++++ Available data ++++

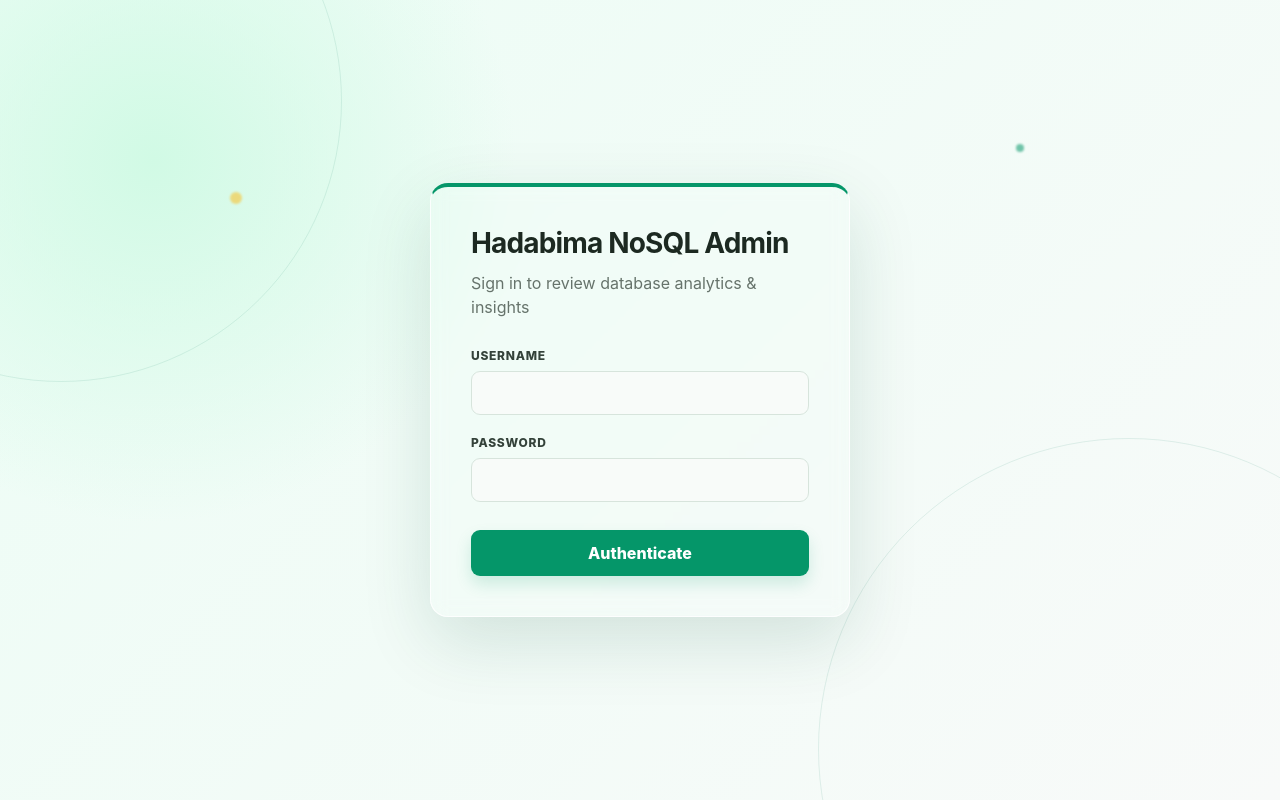
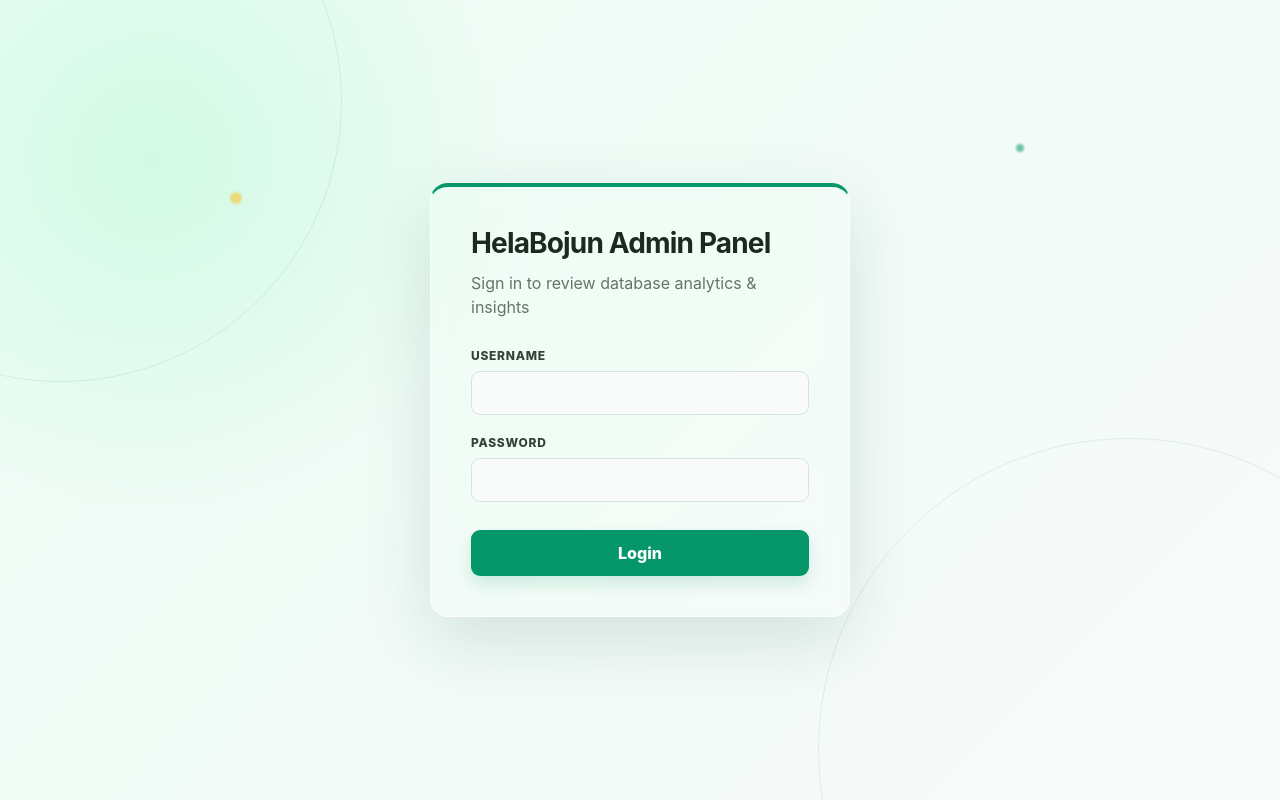
Before and after one commit to Oneathetop/HelaBojun, a React (Vite) app in the folder client/: page /login in a window 1280 px wide. Built offline with nearby package versions, Linux system fonts and the light colour scheme.

Commit message:
admin-login-UI-mods

```diff
--- a/client/src/pages/Login.jsx
+++ b/client/src/pages/Login.jsx
@@ -33,7 +33,7 @@ export default function Login() {
             <div className="login-ambient login-ambient-one" />
             <div className="login-ambient login-ambient-two" />
             <form onSubmit={handleLogin} className="login-panel w-96 rounded-lg bg-white p-8 shadow-md border-t-4 border-emerald-600">
-                <h2 className="mb-2 text-2xl font-bold text-stone-800">Hadabima NoSQL Admin</h2>
+                <h2 className="mb-2 text-2xl font-bold text-stone-800">HelaBojun Admin Panel</h2>
                 <p className="mb-6 text-sm text-stone-500">Sign in to review database analytics & insights</p>
                 {error && <div className="login-error mb-4 text-sm text-red-600 bg-red-50 p-2 rounded">{error}</div>}
 
@@ -60,7 +60,7 @@ export default function Login() {
                 </div>
 
                 <button type="submit" className="w-full rounded bg-emerald-600 p-2.5 font-bold text-white transition hover:bg-emerald-700">
-                    Authenticate
+                    Login
                 </button>
             </form>
         </div>
```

++++

» **Task brief**:
Across the whole listing above, repeat each line exactly and leave out the images.

» **Solved problem**:
Before and after one commit to Oneathetop/HelaBojun, a React (Vite) app in the folder client/: page /login in a window 1280 px wide. Built offline with nearby package versions, Linux system fonts and the light colour scheme.

Commit message:
admin-login-UI-mods

```diff
--- a/client/src/pages/Login.jsx
+++ b/client/src/pages/Login.jsx
@@ -33,7 +33,7 @@ export default function Login() {
             <div className="login-ambient login-ambient-one" />
             <div className="login-ambient login-ambient-two" />
             <form onSubmit={handleLogin} className="login-panel w-96 rounded-lg bg-white p-8 shadow-md border-t-4 border-emerald-600">
-                <h2 className="mb-2 text-2xl font-bold text-stone-800">Hadabima NoSQL Admin</h2>
+                <h2 className="mb-2 text-2xl font-bold text-stone-800">HelaBojun Admin Panel</h2>
                 <p className="mb-6 text-sm text-stone-500">Sign in to review database analytics & insights</p>
                 {error && <div className="login-error mb-4 text-sm text-red-600 bg-red-50 p-2 rounded">{error}</div>}
 
@@ -60,7 +60,7 @@ export default function Login() {
                 </div>
 
                 <button type="submit" className="w-full rounded bg-emerald-600 p-2.5 font-bold text-white transition hover:bg-emerald-700">
-                    Authenticate
+                    Login
                 </button>
             </form>
         </div>
```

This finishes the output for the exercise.